A few years later, jury duty again. The judge states that the defendant is charged with possession of 1,700 milligrams of cocaine. It was found on his body, he was arrested, and he is now on trial. This time, after the Q&A is over, the judge asks us whether there are any questions we’d like to ask the court, and I say, “Yes, Your Honor. Why did you say he was in possession of 1,700 milligrams of cocaine? That equals 1.7 grams. The ‘thousand’ cancels with the ‘milli-’ and you get 1.7 grams, which is less than the weight of a dime.” Again I’m out on the street.
Photographs appearing to show a blindfolded man having his fingers severed by the mechanical amputation device have been published by an official Iranian press agency.
According to the INSA news service, the prisoner used to demonstrate the brutal contraption had been convicted of theft and adultery by a court in Shiraz last Wednesday.
A series of pictures show three masked officials, clad entirely in black, holding the man’s right hand in a vice while one turns a wheel operating the guillotine in the manner of a rotary saw.
In none of the four closely cropped images does the bearded prisoner’s expression register pain, suggesting that he may have been drugged.
Following the public amputation, Ali Alghasi, the Shiraz district’s public prosecutor, announced sentences against criminals are to become increasingly severe.
This warning, issued without explanation, may be an attempt by authorities to deter public protest ahead of June’s general elections.
The Iranian government’s deplorable human rights record has been well documented.
Public execution, including death by stoning, and torture, including flogging and amputation, are routine.
Amnesty International led international outcry over the execution of 21 year-old Ali Naderi earlier this month for the alleged murder of an elderly woman killed during the course of a burglary – a crime he committed when he was 17.
It is illegal under international law to execute anyone for a crime committed as a minor.
Ironically, they still have plenty of crime, demonstrating the ineffectiveness of severe punishment in deterring crime.
See on Scoop.it - Philosophy everywhere everywhenOne of the greatest feats of the human brain is its ability to filter a vast amount of information into a manageable stream of relevant information.
Aldous Huxley describes this as a ‘reducing valve’ – our brains funnel the enormous amount of information in the environment in whichever way proved to be most adaptive to our ancestors.
This means two things; we have sampled an excruciatingly tiny portion of the buffet of potential experiences our neural hardware is capable of, and we are insensitive to certain environmental information that didn’t confer an adaptive advantage in the ancestral environment.

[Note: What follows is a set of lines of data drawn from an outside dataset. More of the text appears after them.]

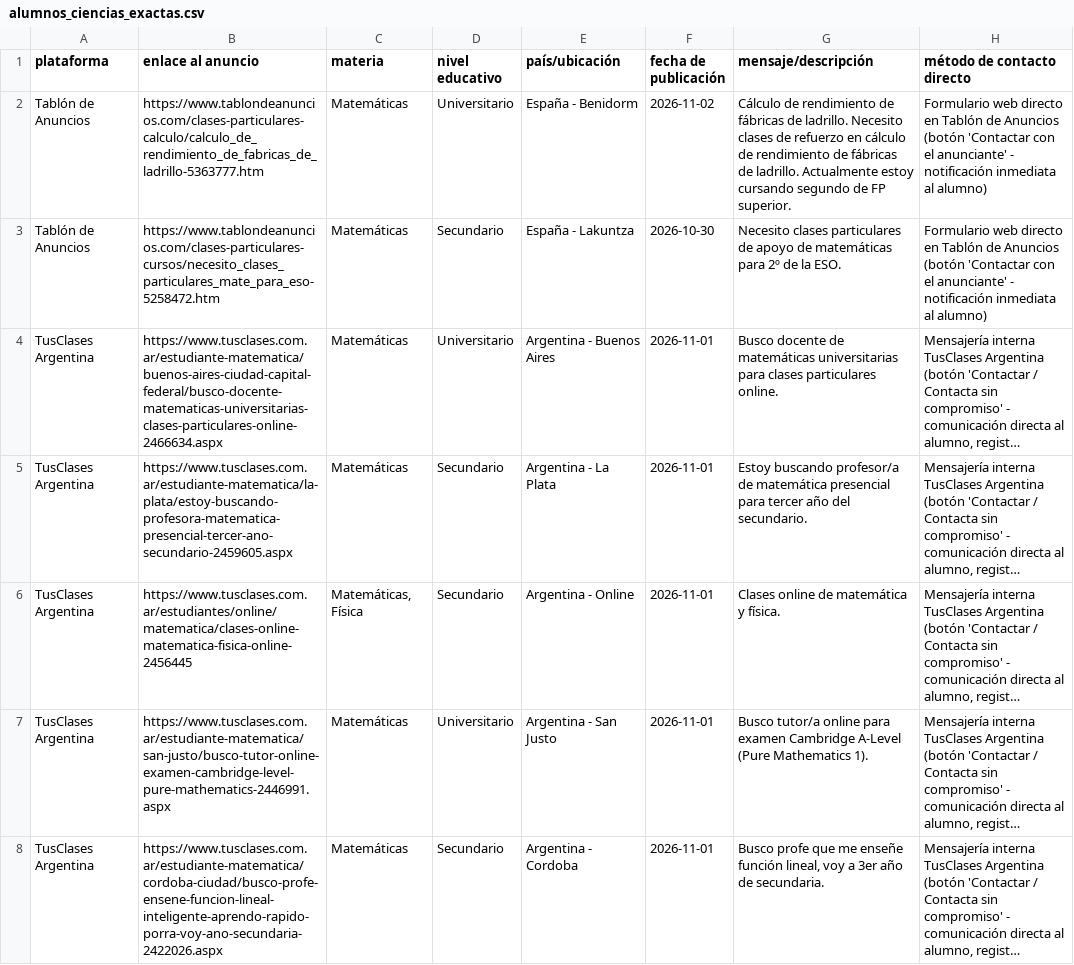
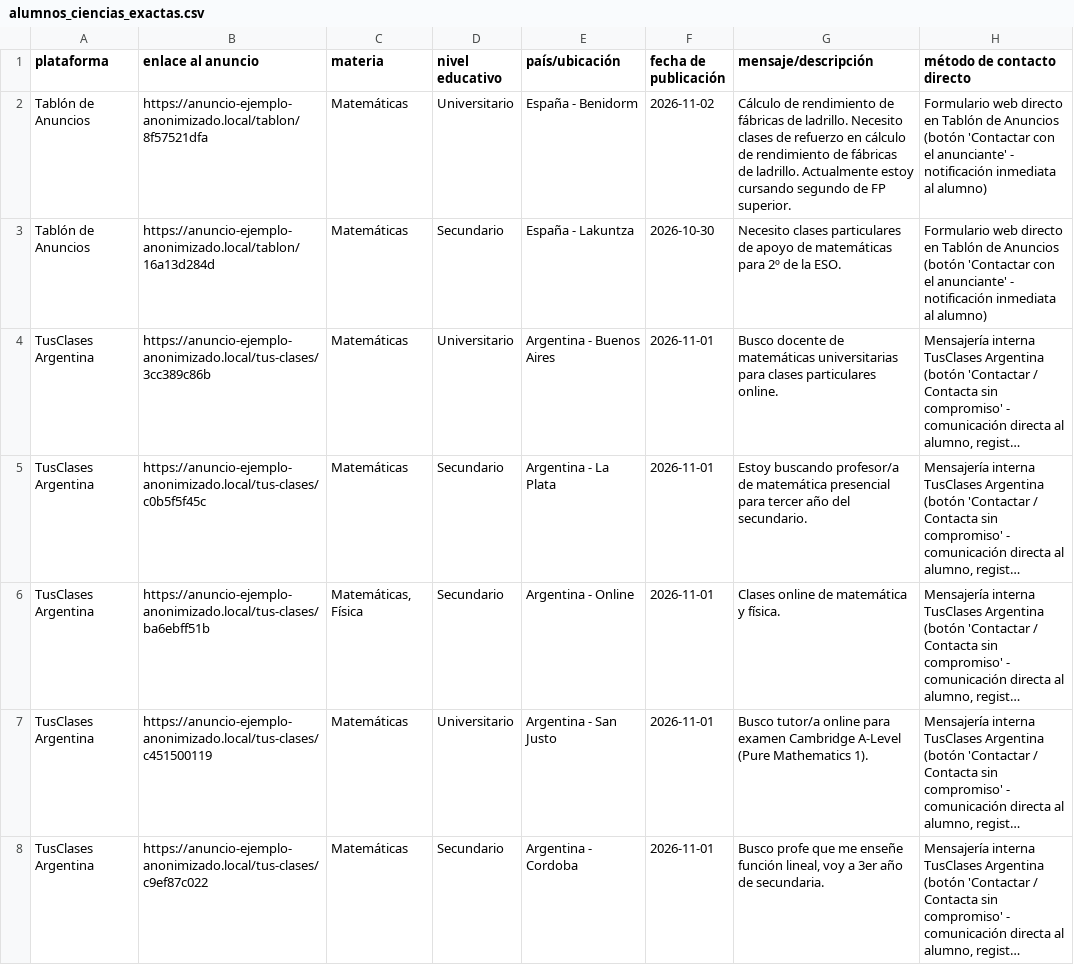
Before and after one commit to metecondrie/prospeccion-alumnos-ciencias, a CSV file: alumnos_ciencias_exactas.csv, drawn as a sheet; only a part is shown; long unchanged cells end in …; the diff covers the shown part only; the diff names each change by its address in the sheet, - before the commit and + after, or states it on an @@ line.

Commit message:
fix: deterministic synthetic URLs across all data artifacts and dashboard

```diff
--- a/alumnos_ciencias_exactas.csv
+++ b/alumnos_ciencias_exactas.csv
-B2 (enlace al anuncio): https://www.tablondeanuncios.com/clases-particulares-calculo/calculo_de_rendimiento_de_fabricas_de_ladrillo-5363777.htm
+B2 (enlace al anuncio): https://anuncio-ejemplo-anonimizado.local/tablon/8f57521dfa
-B3 (enlace al anuncio): https://www.tablondeanuncios.com/clases-particulares-cursos/necesito_clases_particulares_mate_para_eso-5258472.htm
+B3 (enlace al anuncio): https://anuncio-ejemplo-anonimizado.local/tablon/16a13d284d
-B4 (enlace al anuncio): https://www.tusclases.com.ar/estudiante-matematica/buenos-aires-ciudad-capital-federal/busco-docente-matematicas-universitarias-clases-particulares-online-2466634.aspx
+B4 (enlace al anuncio): https://anuncio-ejemplo-anonimizado.local/tus-clases/3cc389c86b
-B5 (enlace al anuncio): https://www.tusclases.com.ar/estudiante-matematica/la-plata/estoy-buscando-profesora-matematica-presencial-tercer-ano-secundario-2459605.aspx
+B5 (enlace al anuncio): https://anuncio-ejemplo-anonimizado.local/tus-clases/c0b5f5f45c
-B6 (enlace al anuncio): https://www.tusclases.com.ar/estudiantes/online/matematica/clases-online-matematica-fisica-online-2456445
+B6 (enlace al anuncio): https://anuncio-ejemplo-anonimizado.local/tus-clases/ba6ebff51b
-B7 (enlace al anuncio): https://www.tusclases.com.ar/estudiante-matematica/san-justo/busco-tutor-online-examen-cambridge-level-pure-mathematics-2446991.aspx
+B7 (enlace al anuncio): https://anuncio-ejemplo-anonimizado.local/tus-clases/c451500119
-B8 (enlace al anuncio): https://www.tusclases.com.ar/estudiante-matematica/cordoba-ciudad/busco-profe-ensene-funcion-lineal-inteligente-aprendo-rapido-porra-voy-ano-secundaria-2422026.aspx
+B8 (enlace al anuncio): https://anuncio-ejemplo-anonimizado.local/tus-clases/c9ef87c022
```
Also changed, not shown: 34 edited cells elsewhere in this file, dashboard_crm.csv, 14 other files.
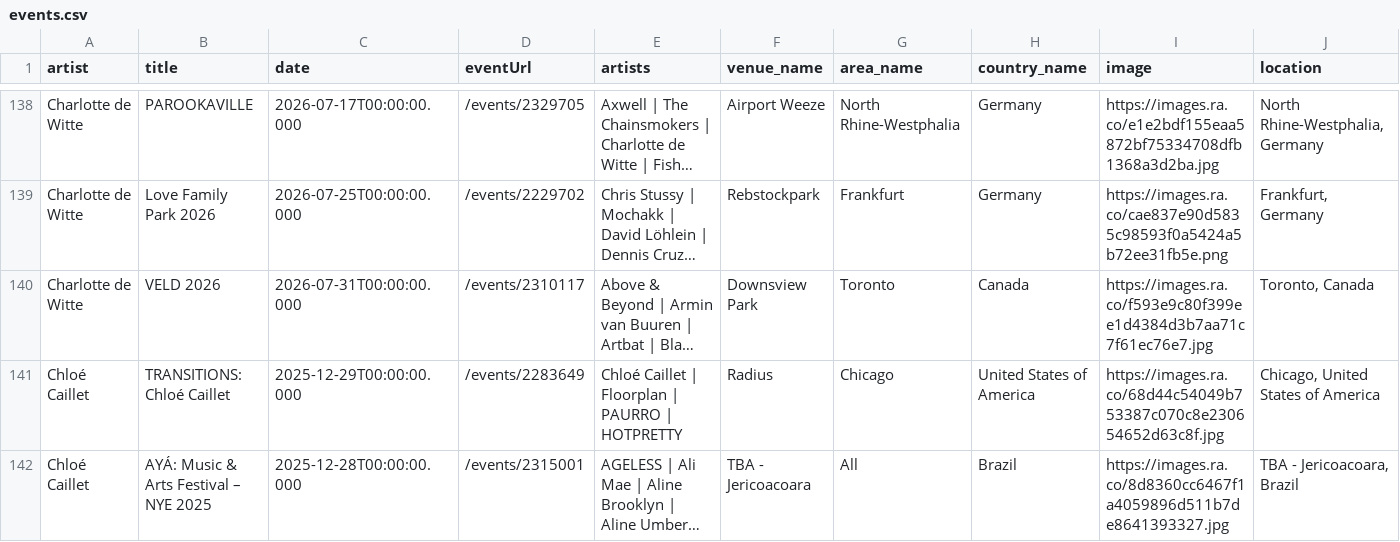
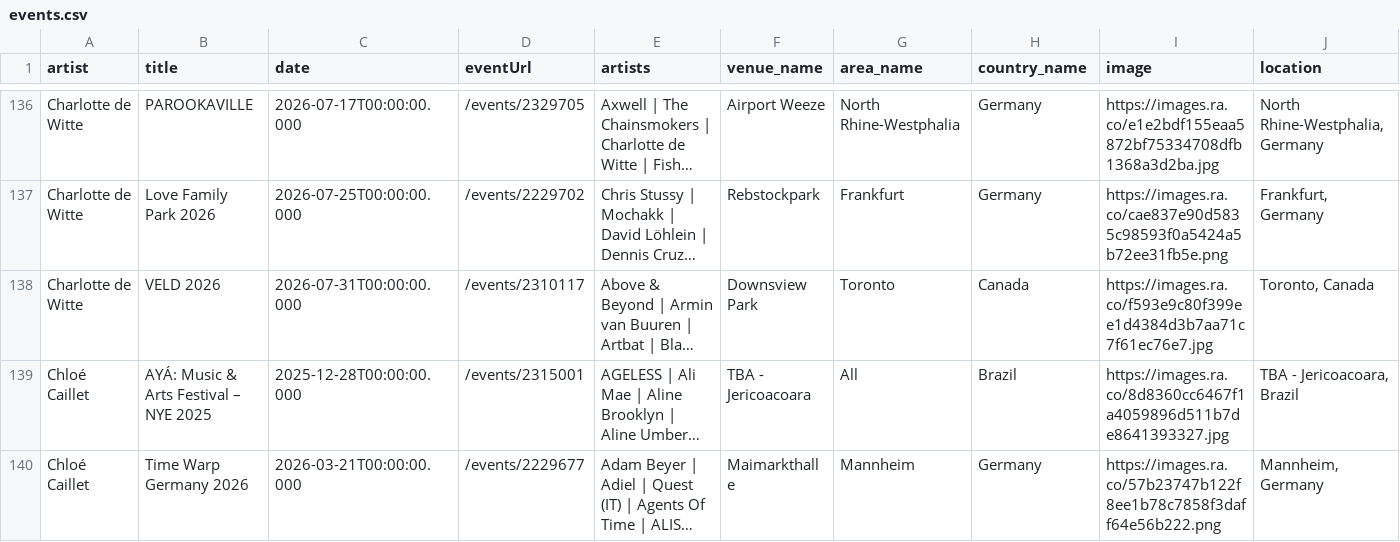
Before and after one commit to jankunnen-96/RA, a CSV file: events.csv, drawn as a sheet; only a part is shown, gaps mark what is left out; the shorter side is filled out with more unchanged rows; long unchanged cells end in …; removed rows and columns are numbered as before the commit, all else as after; rows hold the shown columns only; the diff covers the shown part only; the diff names each change by its address in the sheet, - before the commit and + after, or states it on an @@ line.

```diff
--- a/events.csv
+++ b/events.csv
-row 141: Chloé Caillet | TRANSITIONS: Chloé Caillet | 2025-12-29T00:00:00.000 | /events/2283649 | Chloé Caillet | Floorplan | PAURRO | HOTPRETTY | Radius | Chicago | United States of America | https://images.ra.co/68d44c54049b753387c070c8e230654652d63c8f.jpg | Chicago, United States of America
```
Also changed, not shown: 7 removed rows, 2 moved rows and 21 edited cells elsewhere in this file.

Developing sensitivity to this information is crucial for rational and ethical behaviour in the modern world.
Cognitive biases can lead the most empathic and conscientious people to behave in ways that could appear as sheer callousness.
The source of this seemingly selfish behaviour is not malice or indifference, but more that our brains are not equipped to apprehend reality as it really is. By recognizing our cognitive limitations we can understand why people act in inconsistent and unethical ways and how we can avoid falling into the same trap ourselves.
If people acted in accordance with their espoused egalitarian preferences, they would treat the value of every human life equally. In practice this is not the case. Despite endorsing egalitarian norms studies have shown unconscious cognitive biases can lead to valuation functions that decrease in absolute value as the number of victims increases!
See on ieet.org